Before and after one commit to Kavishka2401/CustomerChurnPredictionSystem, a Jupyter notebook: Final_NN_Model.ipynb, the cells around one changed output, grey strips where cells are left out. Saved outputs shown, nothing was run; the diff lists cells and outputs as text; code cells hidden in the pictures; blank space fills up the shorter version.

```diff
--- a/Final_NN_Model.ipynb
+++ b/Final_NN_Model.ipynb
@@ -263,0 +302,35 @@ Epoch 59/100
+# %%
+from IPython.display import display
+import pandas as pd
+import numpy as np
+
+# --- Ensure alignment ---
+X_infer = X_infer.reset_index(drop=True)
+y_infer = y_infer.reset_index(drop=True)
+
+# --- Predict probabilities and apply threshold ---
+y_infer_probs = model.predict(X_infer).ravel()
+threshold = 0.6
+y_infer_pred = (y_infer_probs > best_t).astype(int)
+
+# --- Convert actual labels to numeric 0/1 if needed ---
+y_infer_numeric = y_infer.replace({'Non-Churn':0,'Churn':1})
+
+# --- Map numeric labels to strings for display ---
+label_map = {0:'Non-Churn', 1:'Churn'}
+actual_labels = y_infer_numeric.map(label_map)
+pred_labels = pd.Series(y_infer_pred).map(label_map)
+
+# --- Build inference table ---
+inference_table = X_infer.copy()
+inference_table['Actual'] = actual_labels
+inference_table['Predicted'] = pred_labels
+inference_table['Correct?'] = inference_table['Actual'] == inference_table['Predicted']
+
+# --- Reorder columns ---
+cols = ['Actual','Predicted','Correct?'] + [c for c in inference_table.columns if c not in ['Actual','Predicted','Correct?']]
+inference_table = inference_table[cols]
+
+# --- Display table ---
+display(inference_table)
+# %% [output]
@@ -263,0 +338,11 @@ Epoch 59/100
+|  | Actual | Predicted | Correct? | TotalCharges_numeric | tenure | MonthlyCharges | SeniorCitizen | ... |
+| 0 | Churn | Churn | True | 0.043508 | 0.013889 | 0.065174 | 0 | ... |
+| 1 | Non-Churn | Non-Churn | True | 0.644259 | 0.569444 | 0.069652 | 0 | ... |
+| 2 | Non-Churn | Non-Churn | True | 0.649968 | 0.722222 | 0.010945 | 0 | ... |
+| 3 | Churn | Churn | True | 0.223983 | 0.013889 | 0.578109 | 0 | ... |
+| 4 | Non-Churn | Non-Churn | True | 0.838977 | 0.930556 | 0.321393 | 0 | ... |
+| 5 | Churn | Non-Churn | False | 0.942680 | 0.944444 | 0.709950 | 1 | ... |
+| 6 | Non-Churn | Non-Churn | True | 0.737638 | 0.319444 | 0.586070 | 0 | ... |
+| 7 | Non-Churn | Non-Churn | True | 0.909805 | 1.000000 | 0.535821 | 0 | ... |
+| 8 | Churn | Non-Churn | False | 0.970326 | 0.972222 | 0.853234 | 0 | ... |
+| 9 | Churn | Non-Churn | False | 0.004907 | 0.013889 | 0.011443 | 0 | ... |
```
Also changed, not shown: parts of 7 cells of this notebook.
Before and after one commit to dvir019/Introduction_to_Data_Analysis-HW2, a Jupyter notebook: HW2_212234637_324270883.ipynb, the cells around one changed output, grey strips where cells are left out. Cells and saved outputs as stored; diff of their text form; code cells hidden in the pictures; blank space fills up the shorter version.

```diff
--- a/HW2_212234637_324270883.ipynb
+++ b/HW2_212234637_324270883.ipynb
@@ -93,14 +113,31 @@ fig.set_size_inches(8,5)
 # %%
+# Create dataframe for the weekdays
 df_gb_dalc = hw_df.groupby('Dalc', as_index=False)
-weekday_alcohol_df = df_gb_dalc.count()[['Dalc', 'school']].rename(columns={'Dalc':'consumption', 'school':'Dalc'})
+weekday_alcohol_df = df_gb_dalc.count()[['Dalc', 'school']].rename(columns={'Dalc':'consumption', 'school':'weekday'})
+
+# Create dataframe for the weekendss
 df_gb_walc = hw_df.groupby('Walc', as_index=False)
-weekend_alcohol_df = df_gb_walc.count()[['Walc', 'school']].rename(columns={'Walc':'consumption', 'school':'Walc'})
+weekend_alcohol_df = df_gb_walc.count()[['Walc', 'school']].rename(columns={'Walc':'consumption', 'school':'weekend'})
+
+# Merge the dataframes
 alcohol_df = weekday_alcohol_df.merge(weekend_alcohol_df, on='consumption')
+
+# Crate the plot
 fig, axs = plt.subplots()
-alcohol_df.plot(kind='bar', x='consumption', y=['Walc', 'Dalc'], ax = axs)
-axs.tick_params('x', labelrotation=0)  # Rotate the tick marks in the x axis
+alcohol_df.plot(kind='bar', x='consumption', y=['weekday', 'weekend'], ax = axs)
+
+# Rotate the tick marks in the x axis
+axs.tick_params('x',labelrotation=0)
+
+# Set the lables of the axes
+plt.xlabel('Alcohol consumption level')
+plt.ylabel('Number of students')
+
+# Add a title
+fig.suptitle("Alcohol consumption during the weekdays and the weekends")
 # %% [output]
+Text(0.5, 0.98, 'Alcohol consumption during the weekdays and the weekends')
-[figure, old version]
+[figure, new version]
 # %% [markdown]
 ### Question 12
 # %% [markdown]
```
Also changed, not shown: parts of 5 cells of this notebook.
******
- PROMPT -
In full and without alteration, copy the entries.

- RESULT OF THIS TASK -
Before and after one commit to Kavishka2401/CustomerChurnPredictionSystem, a Jupyter notebook: Final_NN_Model.ipynb, the cells around one changed output, grey strips where cells are left out. Saved outputs shown, nothing was run; the diff lists cells and outputs as text; code cells hidden in the pictures; blank space fills up the shorter version.

```diff
--- a/Final_NN_Model.ipynb
+++ b/Final_NN_Model.ipynb
@@ -263,0 +302,35 @@ Epoch 59/100
+# %%
+from IPython.display import display
+import pandas as pd
+import numpy as np
+
+# --- Ensure alignment ---
+X_infer = X_infer.reset_index(drop=True)
+y_infer = y_infer.reset_index(drop=True)
+
+# --- Predict probabilities and apply threshold ---
+y_infer_probs = model.predict(X_infer).ravel()
+threshold = 0.6
+y_infer_pred = (y_infer_probs > best_t).astype(int)
+
+# --- Convert actual labels to numeric 0/1 if needed ---
+y_infer_numeric = y_infer.replace({'Non-Churn':0,'Churn':1})
+
+# --- Map numeric labels to strings for display ---
+label_map = {0:'Non-Churn', 1:'Churn'}
+actual_labels = y_infer_numeric.map(label_map)
+pred_labels = pd.Series(y_infer_pred).map(label_map)
+
+# --- Build inference table ---
+inference_table = X_infer.copy()
+inference_table['Actual'] = actual_labels
+inference_table['Predicted'] = pred_labels
+inference_table['Correct?'] = inference_table['Actual'] == inference_table['Predicted']
+
+# --- Reorder columns ---
+cols = ['Actual','Predicted','Correct?'] + [c for c in inference_table.columns if c not in ['Actual','Predicted','Correct?']]
+inference_table = inference_table[cols]
+
+# --- Display table ---
+display(inference_table)
+# %% [output]
@@ -263,0 +338,11 @@ Epoch 59/100
+|  | Actual | Predicted | Correct? | TotalCharges_numeric | tenure | MonthlyCharges | SeniorCitizen | ... |
+| 0 | Churn | Churn | True | 0.043508 | 0.013889 | 0.065174 | 0 | ... |
+| 1 | Non-Churn | Non-Churn | True | 0.644259 | 0.569444 | 0.069652 | 0 | ... |
+| 2 | Non-Churn | Non-Churn | True | 0.649968 | 0.722222 | 0.010945 | 0 | ... |
+| 3 | Churn | Churn | True | 0.223983 | 0.013889 | 0.578109 | 0 | ... |
+| 4 | Non-Churn | Non-Churn | True | 0.838977 | 0.930556 | 0.321393 | 0 | ... |
+| 5 | Churn | Non-Churn | False | 0.942680 | 0.944444 | 0.709950 | 1 | ... |
+| 6 | Non-Churn | Non-Churn | True | 0.737638 | 0.319444 | 0.586070 | 0 | ... |
+| 7 | Non-Churn | Non-Churn | True | 0.909805 | 1.000000 | 0.535821 | 0 | ... |
+| 8 | Churn | Non-Churn | False | 0.970326 | 0.972222 | 0.853234 | 0 | ... |
+| 9 | Churn | Non-Churn | False | 0.004907 | 0.013889 | 0.011443 | 0 | ... |
```
Also changed, not shown: parts of 7 cells of this notebook.
Before and after one commit to dvir019/Introduction_to_Data_Analysis-HW2, a Jupyter notebook: HW2_212234637_324270883.ipynb, the cells around one changed output, grey strips where cells are left out. Cells and saved outputs as stored; diff of their text form; code cells hidden in the pictures; blank space fills up the shorter version.

```diff
--- a/HW2_212234637_324270883.ipynb
+++ b/HW2_212234637_324270883.ipynb
@@ -93,14 +113,31 @@ fig.set_size_inches(8,5)
 # %%
+# Create dataframe for the weekdays
 df_gb_dalc = hw_df.groupby('Dalc', as_index=False)
-weekday_alcohol_df = df_gb_dalc.count()[['Dalc', 'school']].rename(columns={'Dalc':'consumption', 'school':'Dalc'})
+weekday_alcohol_df = df_gb_dalc.count()[['Dalc', 'school']].rename(columns={'Dalc':'consumption', 'school':'weekday'})
+
+# Create dataframe for the weekendss
 df_gb_walc = hw_df.groupby('Walc', as_index=False)
-weekend_alcohol_df = df_gb_walc.count()[['Walc', 'school']].rename(columns={'Walc':'consumption', 'school':'Walc'})
+weekend_alcohol_df = df_gb_walc.count()[['Walc', 'school']].rename(columns={'Walc':'consumption', 'school':'weekend'})
+
+# Merge the dataframes
 alcohol_df = weekday_alcohol_df.merge(weekend_alcohol_df, on='consumption')
+
+# Crate the plot
 fig, axs = plt.subplots()
-alcohol_df.plot(kind='bar', x='consumption', y=['Walc', 'Dalc'], ax = axs)
-axs.tick_params('x', labelrotation=0)  # Rotate the tick marks in the x axis
+alcohol_df.plot(kind='bar', x='consumption', y=['weekday', 'weekend'], ax = axs)
+
+# Rotate the tick marks in the x axis
+axs.tick_params('x',labelrotation=0)
+
+# Set the lables of the axes
+plt.xlabel('Alcohol consumption level')
+plt.ylabel('Number of students')
+
+# Add a title
+fig.suptitle("Alcohol consumption during the weekdays and the weekends")
 # %% [output]
+Text(0.5, 0.98, 'Alcohol consumption during the weekdays and the weekends')
-[figure, old version]
+[figure, new version]
 # %% [markdown]
 ### Question 12
 # %% [markdown]
```
Also changed, not shown: parts of 5 cells of this notebook.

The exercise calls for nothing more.